Though it is highly improbable, you might not get Form 16 from your employer due to unavoidable circumstances. This does not, however, mean that you cannot file your taxes correctly. Taxes can be filed even without a Form 16 if you know how. So, here are the steps which can be followed for filing your Income Tax Returns even if you don’t have a Form 16.
Filing income tax without Form 16
Step 1 – Accumulate all your payslips
While Form 16 lists your taxable income, the same can be found out from your Payslips as well. So, start by collecting your Payslips to figure out what your taxable income actually is.
Step 2 – Make use of Form 26AS
Form 26AS is an annual statement which shows your tax related information. It highlights the tax received by the Government through TDS deducted on your incomes from all sources. Your Payslips show the salary you received and Form 26AS shows the TDS already deducted from the salary. Both these documents can be used to find out the tax your employer deducted by way of TDS.
Step 3 – Compute and claim your deductions
There are various types of deductions which you can claim from your salary income. These are non-taxable items which lower your taxable income and include House Rent Allowance, Leave Travel Allowance, reimbursements, Section 80C deductions on investments, etc.
Step 4 – Add income from all other sources
Besides your salary income, you might have income from other sources as well. For instance, you might have interest income from your savings bank account or Fixed Deposit account, gains from shares and mutual funds, rent income, capital gains, etc. Add up these incomes to your salary income if they are taxable.
Step 5 – Identify the tax filing form
You should know which tax form should be perused if you are filing your taxes yourself. As a salaried employee, the relevant tax forms for you include ITR 1, ITR 2, ITR 2A, Form 3, Form 4 and Form 4A. Use the relevant form for filling up your income details. If you are using ITR 2, ITR 2A and ITR 4, you would have to provide a detailed salary break-up showing allowances and perquisites and whether or not they are taxable.
Step 6 – Compute your tax liability
After you have followed the above steps, you would have the numbers to calculate your tax liability. The next step, therefore, would be to find out what is your actual tax liability. Compare the figure with the TDS already deposited. If your TDS deposition is higher than the actual tax liability, you can claim a tax refund. On the contrary, if your tax liability is higher than the TDS deposited, you would have to pay additional tax.

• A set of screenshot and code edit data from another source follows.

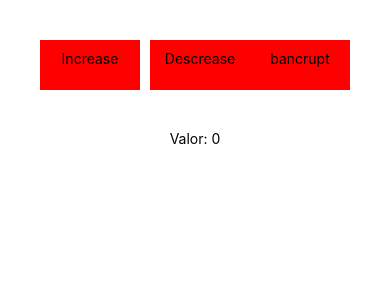
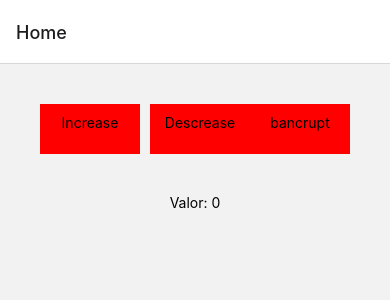
Before and after one commit to arnaldoquagliato/template-rn-redux, a React Native app: screen /Home in a window 390 px wide. Shown: the top 300 px of the page. Built offline with nearby package versions, Linux system fonts and the light colour scheme.

Commit message:
feature: nova arquitetura

```diff
--- a/package.json
+++ b/package.json
@@ -1,5 +1,5 @@
 {
-  "name": "templatereactnative",
+  "name": "templatereactnative-redux",
   "version": "0.0.1",
   "private": true,
   "scripts": {
@@ -15,10 +15,14 @@
     "dev": "npx react-native run-android && npx react-native start"
   },
   "dependencies": {
+    "@react-navigation/native": "^6.0.6",
+    "@react-navigation/native-stack": "^6.2.5",
     "@reduxjs/toolkit": "^1.7.1",
     "@types/react-redux": "^7.1.20",
     "react": "17.0.2",
     "react-native": "0.66.3",
+    "react-native-safe-area-context": "^3.3.2",
+    "react-native-screens": "^3.10.1",
     "react-redux": "^7.2.6",
     "redux": "^4.1.2",
     "redux-thunk": "^2.4.1"
--- a/src/index.tsx
+++ b/src/index.tsx
@@ -1,13 +1,13 @@
-import React from 'react'
-import Home from './App';
-import { Provider } from "react-redux";
-import { store } from './state/store'
+import React from 'react';
+import { Provider } from 'react-redux';
 
+import Routes from './route/navigation.js';
+import { store } from './state/store';
 
-export const App = () => {
+export function App() {
   return (
     <Provider store={store}>
-      <Home />
+      <Routes />
     </Provider>
   );
 }
--- /dev/null
+++ b/src/route/navigation.js
@@ -0,0 +1,20 @@
+import { NavigationContainer } from '@react-navigation/native';
+import { createNativeStackNavigator } from '@react-navigation/native-stack';
+import * as React from 'react';
+import { View, Text } from 'react-native';
+
+import { Home } from './screens';
+
+const Stack = createNativeStackNavigator();
+
+function Routes() {
+  return (
+    <NavigationContainer>
+      <Stack.Navigator initialRouteName='Home'>
+        <Stack.Screen name='Home' component={Home} />
+      </Stack.Navigator>
+    </NavigationContainer>
+  );
+}
+
+export default Routes;
--- /dev/null
+++ b/src/route/screens.ts
@@ -0,0 +1,3 @@
+import Home from '../views/Home';
+
+export { Home };
```
Also changed, not shown: src/Teste.tsx (deleted, +0 -10 lines), src/views/Home.tsx (renamed from src/App.tsx, +14 -14 lines), src/views/Teste.tsx (added, +15 -0 lines), 3 other files (tests, documents, lock files or other folders).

Step 7 – File your return
After filling up the ITR form, submit it and file your return by July 31st.
Source: Times Of India